Student loans often prohibit people from going on the mission field entirely. A lot of missionaries here in the field don’t even have a degree and they are doing a great job. If you want to be a missionary and your choices are either to go to seminary or to live debt-free, then I recommend choosing a debt-free life. As a veteran, I was blessed to have the G.I. Bill cover my bachelor and master degrees and I’m currently writing my doctoral dissertation at a good seminary that’s dedicated to providing the best education at the lowest cost.
#2: Don’t expect there to be a job opening
If you can find a good spot for you that’s already available on the mission field, then that’s great!
The reason that jobs in missions are available is because Christians stepped up to needs around the world with the good-old entrepreneurial spirit. But, if you care about doctrine, then those job opportunities suddenly become restricted. If you have a passion for a particular demographic, then the opportunities are restricted further. Once you narrow down what exactly you want to do, you might find that nobody in the world is doing that. And that can actually be exciting! But, it can also be scary. It means you might need to be the guy who steps up to the need and starts his own venture.
That’s essentially how Grace Abroad came to be. We have a passion for free grace and dispensational translation, teaching, and outreach. Nobody else out here does. The choice was either to start Grace Abroad, or wait until somebody else did. And believe me, that would have been a very long wait.
But, we can’t just snap our fingers and expect a ministry to magically appear. That brings me to our third “don’t.”
#3: Don’t be afraid of work
If you don’t like to work hard, then being a missionary isn’t for you. Period.
Sometimes, that work comes in forms that you wouldn’t expect. When I finished my degree in Russian in 2010, I couldn’t find any ministries in Eastern Europe that were going in the same direction that I was (like I said, don’t expect there to be a job opening). So, I decided to move to Ukraine, get a secular job, and build a ministry from the inside (which is something I probably could not have done if I was in debt).
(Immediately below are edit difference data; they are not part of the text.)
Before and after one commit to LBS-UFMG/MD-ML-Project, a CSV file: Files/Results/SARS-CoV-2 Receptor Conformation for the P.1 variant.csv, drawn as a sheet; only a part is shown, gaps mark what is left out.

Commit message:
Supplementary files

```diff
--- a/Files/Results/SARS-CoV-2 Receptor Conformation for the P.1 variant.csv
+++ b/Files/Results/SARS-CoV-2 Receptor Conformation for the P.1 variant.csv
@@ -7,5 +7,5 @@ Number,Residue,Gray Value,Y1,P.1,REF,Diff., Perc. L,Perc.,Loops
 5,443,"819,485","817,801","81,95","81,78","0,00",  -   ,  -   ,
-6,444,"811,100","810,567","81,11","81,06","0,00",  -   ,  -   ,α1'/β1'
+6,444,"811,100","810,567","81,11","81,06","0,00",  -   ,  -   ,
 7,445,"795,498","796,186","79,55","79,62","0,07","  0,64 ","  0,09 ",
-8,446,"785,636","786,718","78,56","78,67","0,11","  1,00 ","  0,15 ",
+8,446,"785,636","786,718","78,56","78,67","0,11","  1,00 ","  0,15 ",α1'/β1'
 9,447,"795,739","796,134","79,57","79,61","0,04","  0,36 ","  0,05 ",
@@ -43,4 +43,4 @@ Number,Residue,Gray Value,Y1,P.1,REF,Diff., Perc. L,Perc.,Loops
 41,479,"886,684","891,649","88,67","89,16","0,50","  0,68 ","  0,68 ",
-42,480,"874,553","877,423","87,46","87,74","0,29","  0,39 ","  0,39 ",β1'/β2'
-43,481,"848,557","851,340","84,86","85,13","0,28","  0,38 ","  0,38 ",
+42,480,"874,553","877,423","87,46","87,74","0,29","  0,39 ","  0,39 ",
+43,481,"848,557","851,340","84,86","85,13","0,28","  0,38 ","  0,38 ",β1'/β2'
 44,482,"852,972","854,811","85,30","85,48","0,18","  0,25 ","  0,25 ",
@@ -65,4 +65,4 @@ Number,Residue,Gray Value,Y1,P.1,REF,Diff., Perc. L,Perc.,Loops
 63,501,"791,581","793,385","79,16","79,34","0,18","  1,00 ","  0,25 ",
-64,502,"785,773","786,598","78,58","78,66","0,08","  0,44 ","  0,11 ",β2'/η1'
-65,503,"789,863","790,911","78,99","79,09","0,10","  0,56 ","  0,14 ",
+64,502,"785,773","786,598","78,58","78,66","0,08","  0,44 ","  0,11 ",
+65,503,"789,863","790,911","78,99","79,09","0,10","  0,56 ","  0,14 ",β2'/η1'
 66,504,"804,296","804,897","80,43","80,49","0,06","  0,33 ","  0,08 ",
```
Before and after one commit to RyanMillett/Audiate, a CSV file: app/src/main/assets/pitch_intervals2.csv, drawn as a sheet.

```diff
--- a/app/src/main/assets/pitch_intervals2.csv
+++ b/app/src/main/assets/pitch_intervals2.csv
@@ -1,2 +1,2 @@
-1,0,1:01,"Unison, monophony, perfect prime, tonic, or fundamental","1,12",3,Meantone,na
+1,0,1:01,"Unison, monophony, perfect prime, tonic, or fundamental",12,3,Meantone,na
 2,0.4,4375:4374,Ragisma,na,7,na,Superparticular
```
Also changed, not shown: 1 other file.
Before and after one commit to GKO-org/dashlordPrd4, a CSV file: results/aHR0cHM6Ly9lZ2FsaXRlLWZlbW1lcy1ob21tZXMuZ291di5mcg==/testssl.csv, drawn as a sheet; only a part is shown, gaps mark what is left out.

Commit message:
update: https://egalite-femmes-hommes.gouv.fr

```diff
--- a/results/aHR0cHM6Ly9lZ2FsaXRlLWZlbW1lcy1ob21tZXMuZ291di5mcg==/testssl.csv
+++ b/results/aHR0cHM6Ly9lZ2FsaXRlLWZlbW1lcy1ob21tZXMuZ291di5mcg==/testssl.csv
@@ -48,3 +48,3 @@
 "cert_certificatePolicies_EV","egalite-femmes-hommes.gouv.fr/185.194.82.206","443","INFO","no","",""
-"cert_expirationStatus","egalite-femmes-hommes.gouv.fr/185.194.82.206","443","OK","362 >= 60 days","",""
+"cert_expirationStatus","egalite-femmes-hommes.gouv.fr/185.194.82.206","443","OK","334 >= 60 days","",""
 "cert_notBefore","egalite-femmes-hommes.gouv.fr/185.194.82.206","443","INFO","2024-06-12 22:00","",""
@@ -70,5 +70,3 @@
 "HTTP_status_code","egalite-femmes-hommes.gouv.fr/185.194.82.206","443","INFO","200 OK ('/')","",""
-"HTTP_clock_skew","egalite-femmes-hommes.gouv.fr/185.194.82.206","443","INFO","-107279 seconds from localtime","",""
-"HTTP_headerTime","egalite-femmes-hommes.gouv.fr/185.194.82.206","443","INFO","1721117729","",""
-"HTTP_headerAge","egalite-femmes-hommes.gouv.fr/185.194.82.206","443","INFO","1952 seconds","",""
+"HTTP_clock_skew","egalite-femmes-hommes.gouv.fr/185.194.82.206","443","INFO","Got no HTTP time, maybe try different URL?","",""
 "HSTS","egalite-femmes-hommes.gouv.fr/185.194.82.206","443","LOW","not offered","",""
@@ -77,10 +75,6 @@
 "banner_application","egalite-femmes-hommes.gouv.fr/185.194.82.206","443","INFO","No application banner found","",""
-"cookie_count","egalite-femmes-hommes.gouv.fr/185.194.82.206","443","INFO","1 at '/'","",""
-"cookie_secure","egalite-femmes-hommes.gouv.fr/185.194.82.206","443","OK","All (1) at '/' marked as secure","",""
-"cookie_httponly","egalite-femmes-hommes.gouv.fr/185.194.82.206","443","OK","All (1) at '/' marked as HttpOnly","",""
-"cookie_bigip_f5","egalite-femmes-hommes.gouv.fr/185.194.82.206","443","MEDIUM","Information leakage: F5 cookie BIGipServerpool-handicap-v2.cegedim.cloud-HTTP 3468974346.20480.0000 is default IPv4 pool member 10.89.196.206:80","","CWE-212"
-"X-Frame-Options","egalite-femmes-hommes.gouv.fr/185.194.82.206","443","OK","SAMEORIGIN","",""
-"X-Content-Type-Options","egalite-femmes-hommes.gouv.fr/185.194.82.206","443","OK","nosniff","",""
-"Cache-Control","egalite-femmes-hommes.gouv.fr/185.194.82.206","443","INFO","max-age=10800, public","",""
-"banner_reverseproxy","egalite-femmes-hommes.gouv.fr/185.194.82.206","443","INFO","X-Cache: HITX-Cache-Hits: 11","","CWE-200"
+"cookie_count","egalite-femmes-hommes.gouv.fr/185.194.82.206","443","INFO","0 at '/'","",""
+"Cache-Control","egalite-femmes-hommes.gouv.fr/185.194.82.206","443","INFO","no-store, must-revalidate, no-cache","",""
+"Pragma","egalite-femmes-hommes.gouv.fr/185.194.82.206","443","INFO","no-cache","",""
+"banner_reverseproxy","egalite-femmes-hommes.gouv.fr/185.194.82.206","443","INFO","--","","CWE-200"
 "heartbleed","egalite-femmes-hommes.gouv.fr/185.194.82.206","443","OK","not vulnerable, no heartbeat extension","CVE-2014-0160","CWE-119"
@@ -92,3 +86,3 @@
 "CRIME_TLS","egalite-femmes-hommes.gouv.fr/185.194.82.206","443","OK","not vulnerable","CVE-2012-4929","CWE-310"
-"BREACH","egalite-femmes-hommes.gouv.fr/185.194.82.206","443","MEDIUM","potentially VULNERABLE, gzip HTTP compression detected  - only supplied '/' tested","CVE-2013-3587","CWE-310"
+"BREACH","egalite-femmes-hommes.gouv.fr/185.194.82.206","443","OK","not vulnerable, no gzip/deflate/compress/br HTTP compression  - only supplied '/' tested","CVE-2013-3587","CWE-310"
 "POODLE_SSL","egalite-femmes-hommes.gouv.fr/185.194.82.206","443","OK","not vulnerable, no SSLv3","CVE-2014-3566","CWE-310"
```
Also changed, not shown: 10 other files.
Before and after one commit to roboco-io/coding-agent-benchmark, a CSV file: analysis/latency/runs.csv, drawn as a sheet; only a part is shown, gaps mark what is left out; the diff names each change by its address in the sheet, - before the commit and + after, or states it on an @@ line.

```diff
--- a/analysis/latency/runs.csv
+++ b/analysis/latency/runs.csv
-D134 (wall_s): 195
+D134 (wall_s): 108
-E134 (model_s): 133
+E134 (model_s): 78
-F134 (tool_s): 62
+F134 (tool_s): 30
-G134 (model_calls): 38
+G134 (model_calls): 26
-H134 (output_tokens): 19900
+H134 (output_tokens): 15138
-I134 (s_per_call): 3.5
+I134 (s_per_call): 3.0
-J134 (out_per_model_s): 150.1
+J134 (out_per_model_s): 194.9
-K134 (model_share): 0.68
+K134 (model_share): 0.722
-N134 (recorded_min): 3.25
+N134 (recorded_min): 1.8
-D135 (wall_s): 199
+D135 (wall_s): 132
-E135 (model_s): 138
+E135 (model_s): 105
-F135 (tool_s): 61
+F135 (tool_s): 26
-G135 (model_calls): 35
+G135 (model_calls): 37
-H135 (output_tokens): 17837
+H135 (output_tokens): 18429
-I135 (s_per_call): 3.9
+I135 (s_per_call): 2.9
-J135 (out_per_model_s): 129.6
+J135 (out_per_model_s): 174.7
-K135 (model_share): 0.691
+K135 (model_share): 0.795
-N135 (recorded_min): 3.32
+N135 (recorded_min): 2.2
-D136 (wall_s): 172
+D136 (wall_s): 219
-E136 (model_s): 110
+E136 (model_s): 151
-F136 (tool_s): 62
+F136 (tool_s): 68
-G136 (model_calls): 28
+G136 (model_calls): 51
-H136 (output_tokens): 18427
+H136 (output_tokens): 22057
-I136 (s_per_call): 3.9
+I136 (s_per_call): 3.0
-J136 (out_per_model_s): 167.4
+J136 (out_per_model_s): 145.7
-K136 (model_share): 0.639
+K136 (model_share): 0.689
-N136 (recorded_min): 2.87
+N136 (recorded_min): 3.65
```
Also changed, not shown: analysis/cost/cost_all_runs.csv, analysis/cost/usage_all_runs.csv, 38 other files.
I don’t really like teaching English, but it’s something I’m good at and can pay the bills with. You don’t need to like your job, but you do need to eat, so I taught English in a secular school as a placeholder to get me by in Ukraine as I went to seminary and got a better feel for the needs and opportunities here on the ground. We call this work, “tent-making,” because the Apostle Paul made tents to get by when his funding was low.
Anyhoo, if you want to be a missionary overseas, it’s a good idea to have a “tent-making” skill. Teaching English is a popular choice, because we missionaries are often teachers who know English. Other good choices include IT work, translation, or ghost writing. If you can freelance it, you can use it.
There’s also a lot of work in ministry that doesn’t look like ministry work. When we think about “ministry work,” we typically think about teaching people from the Word of God. We don’t typically think about resolving project budgets, scheduling meetings about translation projects, filling out the IRS paperwork at the end of the year, typesetting brochures, discussing prices with print shops, staying on the printer to make sure he does his job, etc. Ministry is not for the lazy – just ask your pastor! But, even with the not-so-ministry-looking work, there is absolutely nothing that I would rather be doing with my life.
There are several “don’ts” for the aspiring missionary, but here are three big ones that I’ve noticed. By the way, if you are thinking about joining ministry and have any questions, by all means, feel free to holler at us through the contact section.